Two vintage letterpress printing blocks, discovered a few days ago in the bottom of a forgotten box while doing a bit more unpacking at the newly refurbished Candy Factory Studio. As early ads for two Rexall Pharmacy products (Bisma-Rex and Brite ‘n Groom), the blocks were preserved by my late mother while working at the Rexall office in Oakville, Ont., and as inherited items, I’ve oddly found them to be of great comfort where they rest alongside other printing blocks by my workspace. As I sit there alone late at night sometimes to render images by hand using pencil and ink before dragging images into Photoshop for further work, I’m reminded of the centuries preceding offset printing and software, when relief printing involved the skilled, artisanal hands of machinists, typesetters and press operators.

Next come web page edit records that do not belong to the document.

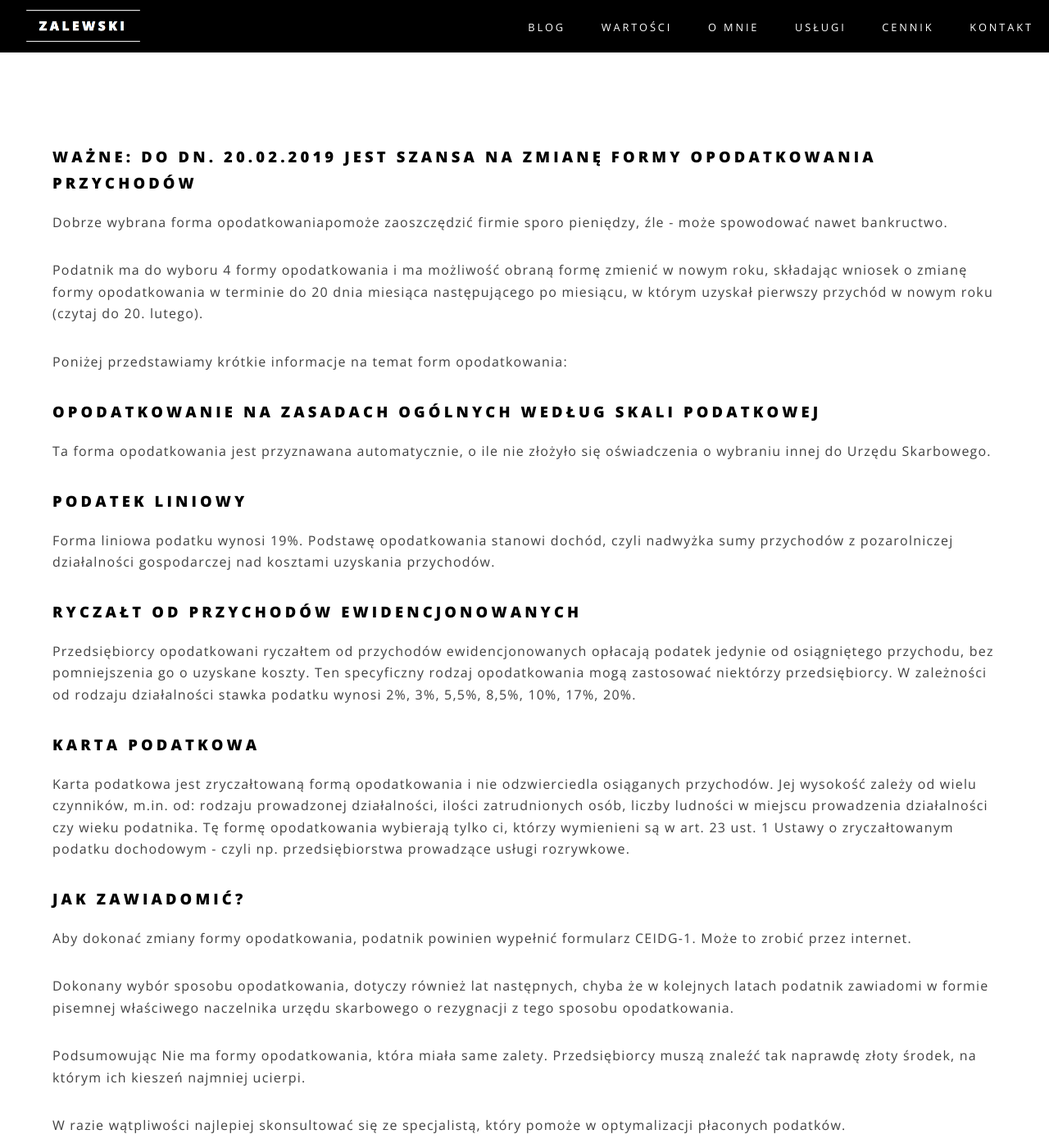
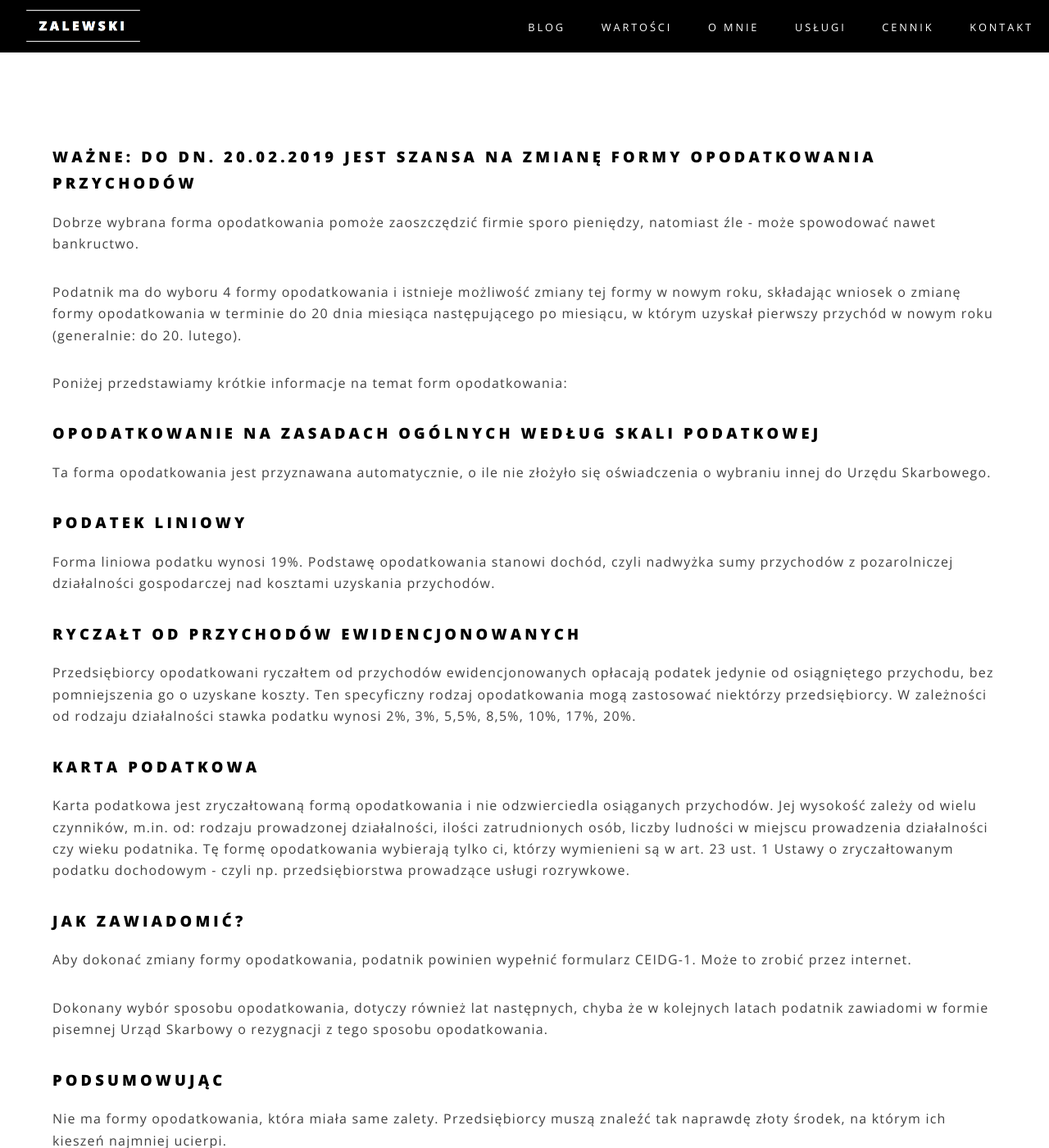
Before and after one commit to zalewskifinance/zalewskifinance.github.io, a Jekyll site: the page built from _posts/2019-01-03-zmiana-formy.md, in a window 1280 px wide and 1400 px high, scrolled down 209 px. Shown: the whole window at 82% size. Built offline with Jekyll 4.4.1, drawn with Linux system fonts in a browser that asks for light colours; some of the changed text lies outside the part shown.

Commit message:
Update 2019-01-03-zmiana-formy.md

```diff
--- a/_posts/2019-01-03-zmiana-formy.md
+++ b/_posts/2019-01-03-zmiana-formy.md
@@ -7,9 +7,9 @@
 
 ### Ważne: Do dn. 20.02.2019 jest szansa na zmianę formy opodatkowania przychodów
 
-Dobrze wybrana forma opodatkowaniapomoże zaoszczędzić firmie sporo pieniędzy, źle - może spowodować nawet bankructwo.
+Dobrze wybrana forma opodatkowania pomoże zaoszczędzić firmie sporo pieniędzy, natomiast źle - może spowodować nawet bankructwo.
 
-Podatnik ma do wyboru 4 formy opodatkowania i ma możliwość obraną formę zmienić w nowym roku, składając wniosek o zmianę formy opodatkowania w terminie do 20 dnia miesiąca następującego po miesiącu, w którym uzyskał pierwszy przychód w nowym roku (czytaj do 20. lutego).
+Podatnik ma do wyboru 4 formy opodatkowania i istnieje możliwość zmiany tej formy w nowym roku, składając wniosek o zmianę formy opodatkowania w terminie do 20 dnia miesiąca następującego po miesiącu, w którym uzyskał pierwszy przychód w nowym roku (generalnie: do 20. lutego).
 
 Poniżej przedstawiamy krótkie informacje na temat form opodatkowania:
 
@@ -33,9 +33,10 @@
 ### Jak zawiadomić?
 Aby dokonać zmiany formy opodatkowania, podatnik powinien wypełnić formularz CEIDG-1. Może to zrobić przez internet.
 
-Dokonany wybór sposobu opodatkowania, dotyczy również lat następnych, chyba że w kolejnych latach podatnik zawiadomi w formie pisemnej właściwego naczelnika urzędu skarbowego o rezygnacji z tego sposobu opodatkowania.
+Dokonany wybór sposobu opodatkowania, dotyczy również lat następnych, chyba że w kolejnych latach podatnik zawiadomi w formie pisemnej Urząd Skarbowy o rezygnacji z tego sposobu opodatkowania.
 
-Podsumowując
+### Podsumowując
 Nie ma formy opodatkowania, która miała same zalety. Przedsiębiorcy muszą znaleźć tak naprawdę złoty środek, na którym ich kieszeń najmniej ucierpi.
 
-W razie wątpliwości najlepiej skonsultować się ze specjalistą, który pomoże w optymalizacji płaconych podatków.
+Jest jeszcze trochę czasu na przeanalizowanie sytuacji i podjęcie decyzji.
+W razie wątpliwości zapraszamy do kontaktu.
```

In the weight and craftsmanship of the blocks, there’s an odd assuredness that somehow transmits itself through time by heft and hand, meaning as much as I love conjuring the digital ether through applications like Photoshop, I’m slowly rediscovering the strange Zen that comes from rendering images slowly by hand into physical form.
For readability, each image has been set beside a flipped version, as letterpress blocks are engineered in the reverse for correct reproduction on a printing press.